» **To do**
Drop the pictures and repeat the remaining data exactly.

----

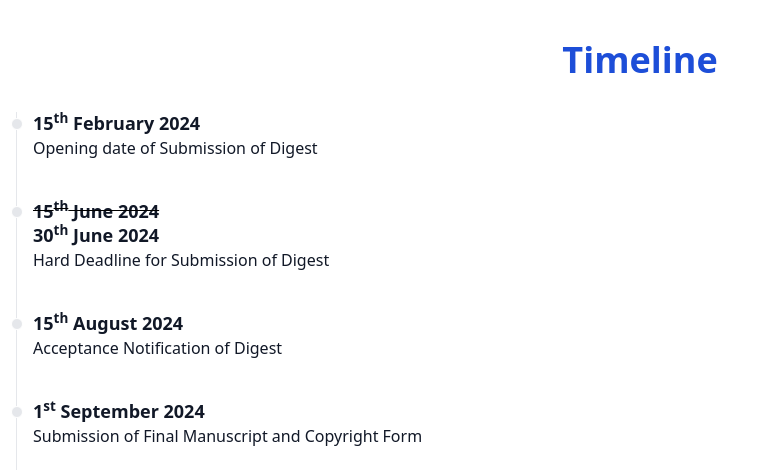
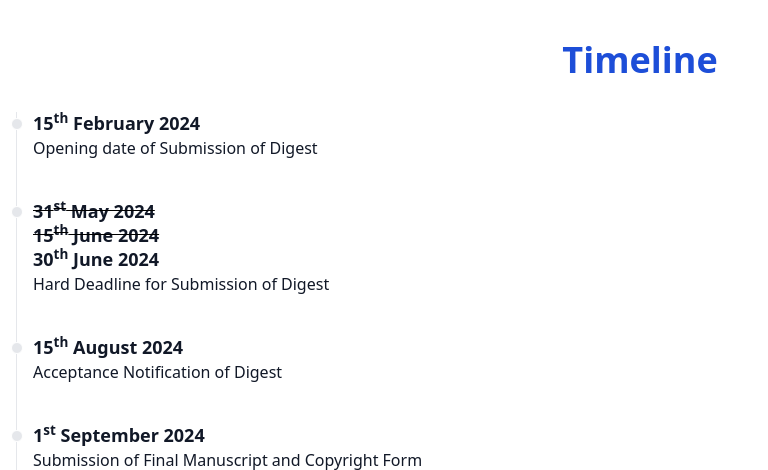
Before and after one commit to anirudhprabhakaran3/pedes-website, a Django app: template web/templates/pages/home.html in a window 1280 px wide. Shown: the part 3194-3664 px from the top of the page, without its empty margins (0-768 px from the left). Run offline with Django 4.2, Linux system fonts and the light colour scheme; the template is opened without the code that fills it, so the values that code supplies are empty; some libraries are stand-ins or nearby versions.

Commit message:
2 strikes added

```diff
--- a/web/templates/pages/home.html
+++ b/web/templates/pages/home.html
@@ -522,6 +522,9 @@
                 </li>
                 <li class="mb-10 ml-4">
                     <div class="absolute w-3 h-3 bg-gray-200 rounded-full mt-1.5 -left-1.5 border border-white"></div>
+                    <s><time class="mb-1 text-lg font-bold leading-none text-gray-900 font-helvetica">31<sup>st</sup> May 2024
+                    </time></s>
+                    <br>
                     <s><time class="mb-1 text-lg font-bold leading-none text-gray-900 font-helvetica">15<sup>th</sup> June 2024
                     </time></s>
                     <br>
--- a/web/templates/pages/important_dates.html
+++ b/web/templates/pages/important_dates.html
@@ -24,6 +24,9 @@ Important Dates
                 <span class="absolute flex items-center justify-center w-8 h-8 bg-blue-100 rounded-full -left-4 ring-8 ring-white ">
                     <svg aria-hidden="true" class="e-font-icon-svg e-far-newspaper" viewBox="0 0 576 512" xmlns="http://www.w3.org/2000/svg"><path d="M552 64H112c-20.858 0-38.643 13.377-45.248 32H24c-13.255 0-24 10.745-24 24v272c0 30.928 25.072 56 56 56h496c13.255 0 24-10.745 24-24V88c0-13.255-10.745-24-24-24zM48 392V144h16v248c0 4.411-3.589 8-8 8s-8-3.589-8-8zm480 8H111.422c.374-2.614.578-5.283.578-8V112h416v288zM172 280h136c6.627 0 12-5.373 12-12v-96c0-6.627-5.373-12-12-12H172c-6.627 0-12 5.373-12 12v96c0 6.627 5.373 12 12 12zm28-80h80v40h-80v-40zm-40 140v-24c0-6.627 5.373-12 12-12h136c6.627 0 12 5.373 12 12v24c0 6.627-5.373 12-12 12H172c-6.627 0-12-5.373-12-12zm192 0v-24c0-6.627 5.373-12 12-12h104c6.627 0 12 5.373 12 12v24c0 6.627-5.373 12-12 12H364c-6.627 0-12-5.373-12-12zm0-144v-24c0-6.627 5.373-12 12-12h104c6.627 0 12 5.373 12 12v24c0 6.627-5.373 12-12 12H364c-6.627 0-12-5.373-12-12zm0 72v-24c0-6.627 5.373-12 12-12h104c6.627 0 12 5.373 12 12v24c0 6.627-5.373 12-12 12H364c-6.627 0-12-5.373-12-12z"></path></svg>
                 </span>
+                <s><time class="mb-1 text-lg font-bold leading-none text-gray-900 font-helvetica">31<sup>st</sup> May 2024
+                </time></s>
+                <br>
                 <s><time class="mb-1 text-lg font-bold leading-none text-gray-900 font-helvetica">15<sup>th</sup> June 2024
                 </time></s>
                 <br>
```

----

» **Result below**
Before and after one commit to anirudhprabhakaran3/pedes-website, a Django app: template web/templates/pages/home.html in a window 1280 px wide. Shown: the part 3194-3664 px from the top of the page, without its empty margins (0-768 px from the left). Run offline with Django 4.2, Linux system fonts and the light colour scheme; the template is opened without the code that fills it, so the values that code supplies are empty; some libraries are stand-ins or nearby versions.

Commit message:
2 strikes added

```diff
--- a/web/templates/pages/home.html
+++ b/web/templates/pages/home.html
@@ -522,6 +522,9 @@
                 </li>
                 <li class="mb-10 ml-4">
                     <div class="absolute w-3 h-3 bg-gray-200 rounded-full mt-1.5 -left-1.5 border border-white"></div>
+                    <s><time class="mb-1 text-lg font-bold leading-none text-gray-900 font-helvetica">31<sup>st</sup> May 2024
+                    </time></s>
+                    <br>
                     <s><time class="mb-1 text-lg font-bold leading-none text-gray-900 font-helvetica">15<sup>th</sup> June 2024
                     </time></s>
                     <br>
--- a/web/templates/pages/important_dates.html
+++ b/web/templates/pages/important_dates.html
@@ -24,6 +24,9 @@ Important Dates
                 <span class="absolute flex items-center justify-center w-8 h-8 bg-blue-100 rounded-full -left-4 ring-8 ring-white ">
                     <svg aria-hidden="true" class="e-font-icon-svg e-far-newspaper" viewBox="0 0 576 512" xmlns="http://www.w3.org/2000/svg"><path d="M552 64H112c-20.858 0-38.643 13.377-45.248 32H24c-13.255 0-24 10.745-24 24v272c0 30.928 25.072 56 56 56h496c13.255 0 24-10.745 24-24V88c0-13.255-10.745-24-24-24zM48 392V144h16v248c0 4.411-3.589 8-8 8s-8-3.589-8-8zm480 8H111.422c.374-2.614.578-5.283.578-8V112h416v288zM172 280h136c6.627 0 12-5.373 12-12v-96c0-6.627-5.373-12-12-12H172c-6.627 0-12 5.373-12 12v96c0 6.627 5.373 12 12 12zm28-80h80v40h-80v-40zm-40 140v-24c0-6.627 5.373-12 12-12h136c6.627 0 12 5.373 12 12v24c0 6.627-5.373 12-12 12H172c-6.627 0-12-5.373-12-12zm192 0v-24c0-6.627 5.373-12 12-12h104c6.627 0 12 5.373 12 12v24c0 6.627-5.373 12-12 12H364c-6.627 0-12-5.373-12-12zm0-144v-24c0-6.627 5.373-12 12-12h104c6.627 0 12 5.373 12 12v24c0 6.627-5.373 12-12 12H364c-6.627 0-12-5.373-12-12zm0 72v-24c0-6.627 5.373-12 12-12h104c6.627 0 12 5.373 12 12v24c0 6.627-5.373 12-12 12H364c-6.627 0-12-5.373-12-12z"></path></svg>
                 </span>
+                <s><time class="mb-1 text-lg font-bold leading-none text-gray-900 font-helvetica">31<sup>st</sup> May 2024
+                </time></s>
+                <br>
                 <s><time class="mb-1 text-lg font-bold leading-none text-gray-900 font-helvetica">15<sup>th</sup> June 2024
                 </time></s>
                 <br>
```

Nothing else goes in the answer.